It is these shifting trends that have inspired me to explore the role that games can play in information provision and behavior change in the development context. With my social venture GRID – Gaming Revolution for International Development- I am using games to inspire behavior change, improve health and education outcomes, and fight social issues such as discrimination and oppression.

We are committed to making games that provide people information so that they can make better decisions about their lives, their health, their money, and their children’s future… all while having a good time. These are games that are not just a tool for entertainment but have the ability to inspire and influence people in a positive way.

The GRID team is working on many different games. There are games to fight open defecation in India, games that break racial and gender stereotypes, and games that make math learning fun for grade three students in Gambia.

One of GRID’s recent projects aims to create games to break the stigma around menstruation. Women around the world face social and health related challenges every month as they go through their period. Simple mobile-based games cannot only raise awareness around hygienic practices but also break the stigma and empower women to embrace themselves.

Behavior change cannot be boring! Contextual realities cannot be ignored! Innovation cannot be left to tomorrow! The time is now to take it upon us to leverage the power of digital games to create a better world. I’m committed to the cause.

The question is, are you game?

Don't miss any update on this topic

Create a free account and access your personalized content collection with our latest publications and analyses.

Sign up for free

License and Republishing

World Economic Forum articles may be republished in accordance with the Creative Commons Attribution-NonCommercial-NoDerivatives 4.0 International Public License, and in accordance with our Terms of Use.

The views expressed in this article are those of the author alone and not the World Economic Forum.

Related topics:
Fourth Industrial RevolutionEducation and Skills
World Economic Forum logo
Global Agenda

The Agenda Weekly

A weekly update of the most important issues driving the global agenda

Subscribe today

You can unsubscribe at any time using the link in our emails. For more details, review our privacy policy.

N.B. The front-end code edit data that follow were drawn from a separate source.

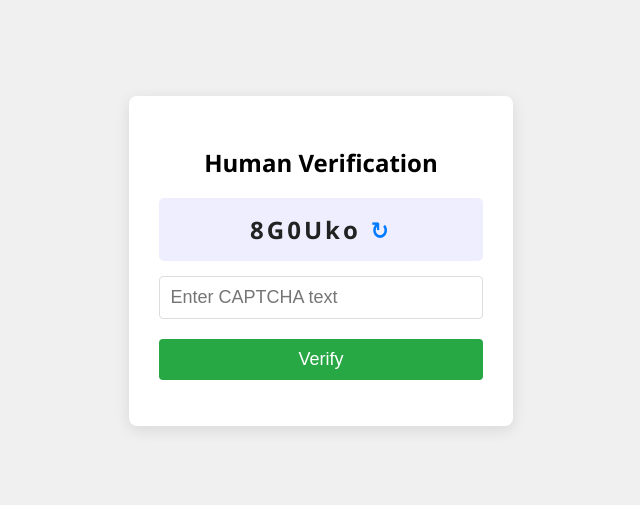
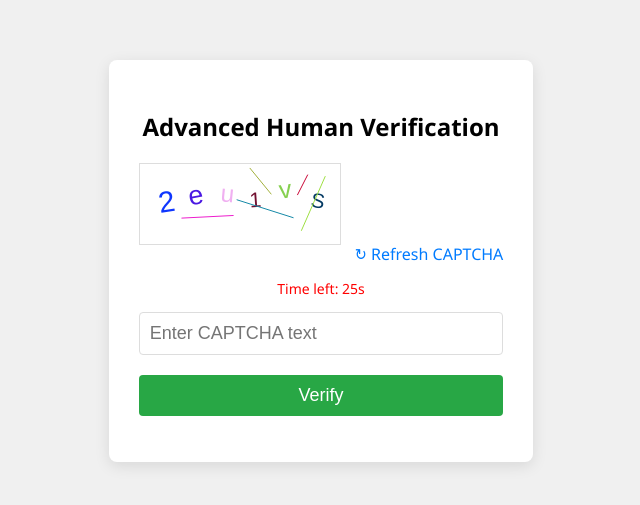
Before and after one commit to KevinGutej/CaptchaHTML, a plain HTML site: page index.html in a window 1280 px wide. Shown: the part 139-644 px from the top of the page, without its empty margins (319-959 px from the left). Drawn offline with Linux system fonts and the light colour scheme.

Commit message:
Timer added and refresh fixed also added attempts limitation

```diff
--- a/index.html
+++ b/index.html
@@ -4,7 +4,7 @@
 <head>
     <meta charset="UTF-8">
     <meta name="viewport" content="width=device-width, initial-scale=1.0">
-    <title>Advanced CAPTCHA Verification</title>
+    <title>Advanced CAPTCHA with Timer</title>
     <style>
         * {
             box-sizing: border-box;
@@ -26,22 +26,13 @@
             padding: 30px;
             border-radius: 8px;
             box-shadow: 0px 4px 15px rgba(0, 0, 0, 0.1);
-            max-width: 400px;
+            max-width: 450px;
             text-align: center;
         }
 
-        .captcha-box {
-            display: flex;
-            justify-content: center;
-            align-items: center;
-            background-color: #eef;
-            padding: 15px;
-            border-radius: 5px;
-            font-size: 24px;
-            font-weight: bold;
-            color: #222;
-            letter-spacing: 3px;
+        canvas {
             margin-bottom: 15px;
+            border: 1px solid #ddd;
         }
 
         .refresh-icon {
@@ -97,50 +88,113 @@
         .result-msg.error {
             color: red;
         }
+
+        .timer {
+            font-size: 14px;
+            color: red;
+        }
     </style>
 </head>
 
 <body>
     <div class="captcha-wrapper">
-        <h2>Human Verification</h2>
-        <div class="captcha-box" id="generatedCaptcha">
-            <span id="captchaText"></span>
-            <span class="refresh-icon" onclick="reloadCaptcha()">&#x21bb;</span>
-        </div>
-        <input type="text" id="userInput" class="captcha-input" placeholder="Enter CAPTCHA text">
-        <button class="submit-btn" onclick="checkCaptcha()">Verify</button>
+        <h2>Advanced Human Verification</h2>
+        <canvas id="captchaCanvas" width="200" height="80"></canvas>
+        <span class="refresh-icon" onclick="reloadCaptcha()">&#x21bb; Refresh CAPTCHA</span>
+        <p class="timer" id="timerText"></p>
+        <input type="text" id="userCaptchaInput" class="captcha-input" placeholder="Enter CAPTCHA text">
+        <button class="submit-btn" onclick="validateCaptcha()">Verify</button>
         <p class="result-msg" id="captchaResult"></p>
     </div>
 
     <script>
-        let captchaValue = '';
-        function createCaptcha() {
+        let captchaText = '';
+        let timer;
+        let maxAttempts = 3;
+        let attemptsLeft = maxAttempts;
+        let timeLimit = 30;
+
+        function generateCaptcha() {
+            const canvas = document.getElementById('captchaCanvas');
+            const ctx = canvas.getContext('2d');
             const chars = 'ABCDEFGHIJKLMNOPQRSTUVWXYZabcdefghijklmnopqrstuvwxyz0123456789';
-            let captcha = '';
+            captchaText = '';
             for (let i = 0; i < 6; i++) {
-                captcha += chars.charAt(Math.floor(Math.random() * chars.length));
+                captchaText += chars.charAt(Math.floor(Math.random() * chars.length));
             }
-            captchaValue = captcha;
-            document.getElementById('captchaText').textContent = captchaValue;
+            ctx.clearRect(0, 0, canvas.width, canvas.height);
+            for (let i = 0; i < captchaText.length; i++) {
+                const fontSize = Math.random() * (30 - 20) + 20;
+                const x = 20 + i * 30;
+                const y = Math.random() * (50 - 30) + 30;
+                const angle = (Math.random() - 0.5) * 0.4;
+                const color = `rgb(${Math.random() * 255},${Math.random() * 255},${Math.random() * 255})`;
+
+                ctx.font = `${fontSize}px Arial`;
+                ctx.fillStyle = color;
+                ctx.save();
+                ctx.translate(x, y);
+                ctx.rotate(angle);
+                ctx.fillText(captchaText[i], 0, 0);
+                ctx.restore();
+            }
+            for (let i = 0; i < 5; i++) {
+                ctx.strokeStyle = `rgb(${Math.random() * 255},${Math.random() * 255},${Math.random() * 255})`;
+                ctx.beginPath();
+                ctx.moveTo(Math.random() * canvas.width, Math.random() * canvas.height);
+                ctx.lineTo(Math.random() * canvas.width, Math.random() * canvas.height);
+                ctx.stroke();
+            }
         }
         function reloadCaptcha() {
-            createCaptcha();
-            document.getElementById('userInput').value = '';
+            generateCaptcha();
+            document.getElementById('userCaptchaInput').value = '';
             document.getElementById('captchaResult').textContent = '';
+            attemptsLeft = maxAttempts;
+            startTimer();
         }
-        function checkCaptcha() {
-            const userCaptcha = document.getElementById('userInput').value;
+        function validateCaptcha() {
+            const userInput = document.getElementById('userCaptchaInput').value;
             const resultMsg = document.getElementById('captchaResult');
 
-            if (userCaptcha.toLowerCase() === captchaValue.toLowerCase()) {
-                resultMsg.textContent = 'Verification successful!';
-                resultMsg.className = 'result-msg success';
+            if (attemptsLeft > 0) {
+                if (userInput.toLowerCase() === captchaText.toLowerCase()) {
+                    resultMsg.textContent = 'Verification successful!';
+                    resultMsg.className = 'result-msg success';
+                    clearInterval(timer);
+                } else {
+                    attemptsLeft--;
+                    resultMsg.textContent = `Incorrect CAPTCHA. Attempts left: ${attemptsLeft}`;
+                    resultMsg.className = 'result-msg error';
+                    if (attemptsLeft === 0) {
+                        resultMsg.textContent = 'Maximum attempts reached. Please refresh the CAPTCHA.';
+                    }
+                }
             } else {
-                resultMsg.textContent = 'Incorrect CAPTCHA. Please try again.';
-                resultMsg.className = 'result-msg error';
+                resultMsg.textContent = 'No attempts left. Please refresh the CAPTCHA.';
             }
         }
-        window.onload = createCaptcha;
+        function startTimer() {
+            let timeRemaining = timeLimit;
+            const timerText = document.getElementById('timerText');
+            timerText.textContent = `Time left: ${timeRemaining}s`;
+
+            clearInterval(timer);
+            timer = setInterval(() => {
+                timeRemaining--;
+                timerText.textContent = `Time left: ${timeRemaining}s`;
+
+                if (timeRemaining <= 0) {
+                    clearInterval(timer);
+                    timerText.textContent = 'Time is up! Please refresh the CAPTCHA.';
+                    attemptsLeft = 0;
+                }
+            }, 1000);
+        }
+        window.onload = function () {
+            generateCaptcha();
+            startTimer();
+        };
     </script>
 </body>
 
```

IDEA: Investing in the Digital Economy of Azerbaijan

Sara Al Hudaithy and Anu Devi

June 4, 2024

About Us



Partners & Members

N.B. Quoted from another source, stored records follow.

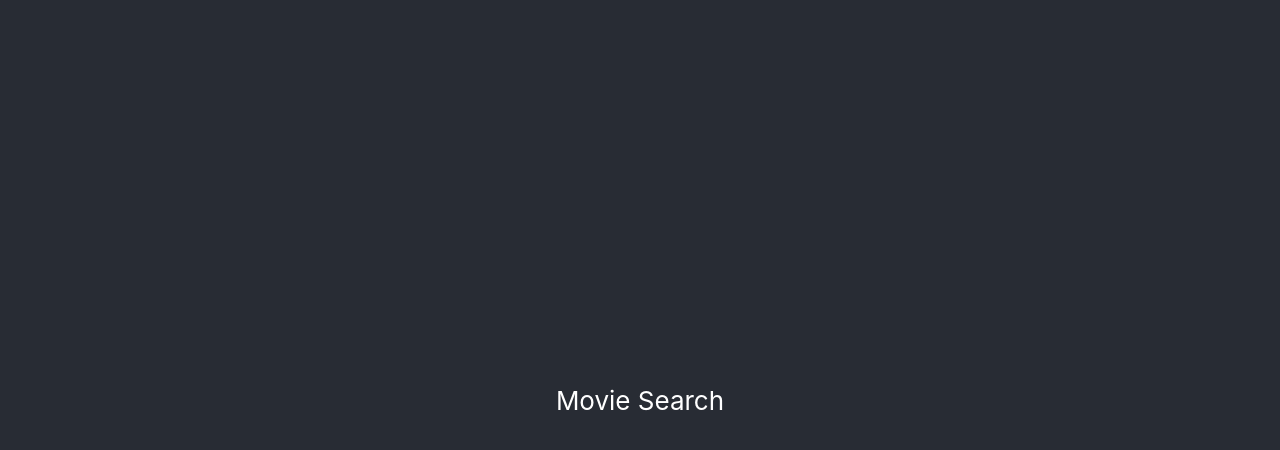
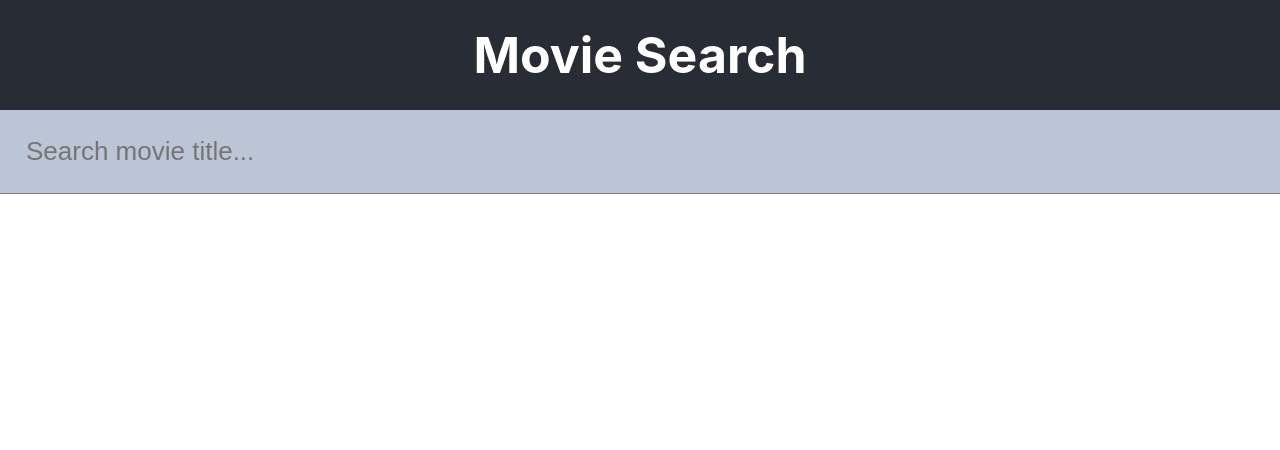
Before and after one commit to achwedyk/moviesearch, a React (Create React App) app: page / in a window 1280 px wide. Shown: the top 450 px of the page. Built offline with nearby package versions, Linux system fonts and the light colour scheme.

Commit message:
Use BEM, add search field

```diff
--- a/src/App.css
+++ b/src/App.css
@@ -1,14 +1,42 @@
-.App {
+.app {
   text-align: center;
 }
 
-.App-header {
+.header {
   background-color: #282c34;
-  min-height: 100vh;
+  min-height: 10vh;
   display: flex;
   flex-direction: column;
   align-items: center;
   justify-content: center;
+}
+
+.header__text {
+  font-size: calc(10px + 5vmin);
+  color: white;
+  margin: 0.5em;
+}
+
+.search-form {
+  background-color: #bcc5d6;
+}
+
+.search-form__input {
+  display: block;
+  width: 100vw;
+  border: none;
+  border-bottom: 1px solid gray;
+  background: transparent;
   font-size: calc(10px + 2vmin);
-  color: white;
+  color: black;
+  padding: 1em;
 }
+
+.search-form__input:focus {
+  outline: none;
+  border-bottom-color: black;
+}
+
+.search-form__input:focus::placeholder {
+  color: #444;
+}
--- a/src/App.js
+++ b/src/App.js
@@ -2,14 +2,21 @@ import React, { Component } from 'react';
 import './App.css';
 
 class App extends Component {
+  onSubmit = e => {
+    e.preventDefault();
+  }
+
   render() {
     return (
-      <div className="App">
-        <header className="App-header">
-          <p>
+      <div className="app">
+        <header className="header">
+          <h1 className="header__text">
             Movie Search
-          </p>
+          </h1>
         </header>
+        <form className="search-form" onSubmit={this.onSubmit}>
+          <input type="search" placeholder="Search movie title..." className="search-form__input"/>
+        </form>
       </div>
     );
   }
```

  • Join Us

Language Editions

Privacy Policy & Terms of Service

© 2024 World Economic Forum